*PROVIDED INFORMATION:*

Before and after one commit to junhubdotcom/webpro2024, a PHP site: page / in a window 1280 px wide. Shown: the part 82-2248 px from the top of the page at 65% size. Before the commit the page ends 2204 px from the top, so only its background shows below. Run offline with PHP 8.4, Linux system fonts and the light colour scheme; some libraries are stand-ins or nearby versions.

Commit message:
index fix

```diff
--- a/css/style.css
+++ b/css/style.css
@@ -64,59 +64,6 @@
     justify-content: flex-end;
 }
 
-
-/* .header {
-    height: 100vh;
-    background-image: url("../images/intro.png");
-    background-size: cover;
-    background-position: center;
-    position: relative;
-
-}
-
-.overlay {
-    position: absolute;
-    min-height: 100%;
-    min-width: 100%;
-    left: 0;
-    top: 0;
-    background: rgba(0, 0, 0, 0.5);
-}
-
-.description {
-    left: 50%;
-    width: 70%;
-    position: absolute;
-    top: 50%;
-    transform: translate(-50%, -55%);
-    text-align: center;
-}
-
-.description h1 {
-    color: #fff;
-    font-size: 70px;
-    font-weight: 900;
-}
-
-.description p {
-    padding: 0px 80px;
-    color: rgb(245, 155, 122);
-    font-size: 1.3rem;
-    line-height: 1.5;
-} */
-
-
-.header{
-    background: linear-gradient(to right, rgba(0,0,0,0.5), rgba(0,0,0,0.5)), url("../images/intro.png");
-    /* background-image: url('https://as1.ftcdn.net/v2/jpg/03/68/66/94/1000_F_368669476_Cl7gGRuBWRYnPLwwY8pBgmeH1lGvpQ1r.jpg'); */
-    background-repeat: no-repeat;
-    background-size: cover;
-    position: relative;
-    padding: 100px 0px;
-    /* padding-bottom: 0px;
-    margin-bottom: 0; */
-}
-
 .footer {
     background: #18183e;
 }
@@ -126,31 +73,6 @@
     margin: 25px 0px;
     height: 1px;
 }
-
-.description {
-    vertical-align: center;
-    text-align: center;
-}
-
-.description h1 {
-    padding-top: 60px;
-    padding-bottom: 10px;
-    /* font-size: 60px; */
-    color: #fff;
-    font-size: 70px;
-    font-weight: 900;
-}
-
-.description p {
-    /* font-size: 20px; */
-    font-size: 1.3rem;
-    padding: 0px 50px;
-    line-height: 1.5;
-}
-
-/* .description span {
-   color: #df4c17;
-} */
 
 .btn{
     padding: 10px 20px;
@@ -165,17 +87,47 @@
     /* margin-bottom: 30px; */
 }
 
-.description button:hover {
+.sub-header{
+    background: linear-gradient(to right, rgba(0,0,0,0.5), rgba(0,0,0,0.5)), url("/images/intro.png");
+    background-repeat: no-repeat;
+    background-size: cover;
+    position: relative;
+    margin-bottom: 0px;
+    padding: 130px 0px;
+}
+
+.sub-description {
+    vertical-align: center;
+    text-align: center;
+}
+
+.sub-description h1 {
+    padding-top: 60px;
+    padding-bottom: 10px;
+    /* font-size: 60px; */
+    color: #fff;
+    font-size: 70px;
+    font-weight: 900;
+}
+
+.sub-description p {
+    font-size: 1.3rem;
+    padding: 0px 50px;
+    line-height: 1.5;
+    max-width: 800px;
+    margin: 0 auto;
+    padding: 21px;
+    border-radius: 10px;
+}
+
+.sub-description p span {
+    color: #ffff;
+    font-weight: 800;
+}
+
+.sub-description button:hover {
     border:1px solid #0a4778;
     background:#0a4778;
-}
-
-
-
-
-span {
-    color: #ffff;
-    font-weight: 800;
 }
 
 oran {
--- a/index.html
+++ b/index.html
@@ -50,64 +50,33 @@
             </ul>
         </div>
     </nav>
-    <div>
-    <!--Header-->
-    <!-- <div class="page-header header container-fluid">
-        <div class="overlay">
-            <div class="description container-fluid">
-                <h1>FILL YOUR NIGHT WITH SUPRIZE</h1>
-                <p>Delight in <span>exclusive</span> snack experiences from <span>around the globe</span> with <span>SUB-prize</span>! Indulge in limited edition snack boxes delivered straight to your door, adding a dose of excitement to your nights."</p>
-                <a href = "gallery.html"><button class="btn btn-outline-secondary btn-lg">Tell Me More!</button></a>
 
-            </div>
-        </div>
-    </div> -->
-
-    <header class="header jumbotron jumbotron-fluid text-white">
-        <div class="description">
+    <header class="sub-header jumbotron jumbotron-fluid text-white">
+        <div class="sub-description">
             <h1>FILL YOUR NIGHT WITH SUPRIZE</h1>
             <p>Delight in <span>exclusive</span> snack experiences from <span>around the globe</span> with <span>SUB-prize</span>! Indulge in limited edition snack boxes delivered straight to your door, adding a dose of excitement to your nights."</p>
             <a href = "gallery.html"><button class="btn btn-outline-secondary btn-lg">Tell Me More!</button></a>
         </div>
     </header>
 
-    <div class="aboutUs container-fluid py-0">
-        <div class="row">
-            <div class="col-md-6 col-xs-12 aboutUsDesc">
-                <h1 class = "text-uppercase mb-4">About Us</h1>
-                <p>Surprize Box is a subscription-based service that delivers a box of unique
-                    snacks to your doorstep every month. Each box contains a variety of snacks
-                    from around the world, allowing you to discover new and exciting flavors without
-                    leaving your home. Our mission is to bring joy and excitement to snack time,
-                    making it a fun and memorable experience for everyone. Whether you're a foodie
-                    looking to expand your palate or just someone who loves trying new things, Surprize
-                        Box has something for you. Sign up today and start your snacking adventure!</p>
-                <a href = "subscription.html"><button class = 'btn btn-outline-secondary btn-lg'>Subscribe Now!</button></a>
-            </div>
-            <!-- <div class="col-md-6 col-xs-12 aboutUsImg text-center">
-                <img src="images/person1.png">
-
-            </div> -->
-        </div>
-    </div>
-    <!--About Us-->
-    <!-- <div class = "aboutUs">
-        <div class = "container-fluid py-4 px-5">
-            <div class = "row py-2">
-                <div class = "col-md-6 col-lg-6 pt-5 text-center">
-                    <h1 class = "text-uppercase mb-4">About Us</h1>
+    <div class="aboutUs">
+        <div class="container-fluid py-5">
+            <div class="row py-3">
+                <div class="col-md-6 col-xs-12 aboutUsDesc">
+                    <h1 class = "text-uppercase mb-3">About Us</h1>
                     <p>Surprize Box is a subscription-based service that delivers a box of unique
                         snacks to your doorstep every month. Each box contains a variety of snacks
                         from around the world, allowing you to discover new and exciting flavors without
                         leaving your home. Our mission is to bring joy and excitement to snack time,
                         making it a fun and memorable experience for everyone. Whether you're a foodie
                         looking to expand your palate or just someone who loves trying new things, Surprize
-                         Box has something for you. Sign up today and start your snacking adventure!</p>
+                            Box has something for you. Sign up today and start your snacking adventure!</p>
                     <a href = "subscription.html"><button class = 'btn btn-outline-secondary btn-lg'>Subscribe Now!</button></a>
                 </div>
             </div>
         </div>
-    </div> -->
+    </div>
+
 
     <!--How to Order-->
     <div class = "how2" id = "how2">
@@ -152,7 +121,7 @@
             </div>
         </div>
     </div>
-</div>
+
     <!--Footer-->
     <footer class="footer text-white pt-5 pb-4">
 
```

*AIM OF THE TASK:*
Extract every line containing the string "padding" from the data above.

*FINAL ANSWER:*
-    padding: 0px 80px;
-    padding: 100px 0px;
-    /* padding-bottom: 0px;
-    padding-top: 60px;
-    padding-bottom: 10px;
-    padding: 0px 50px;
     padding: 10px 20px;
+    padding: 130px 0px;
+    padding-top: 60px;
+    padding-bottom: 10px;
+    padding: 0px 50px;
+    padding: 21px;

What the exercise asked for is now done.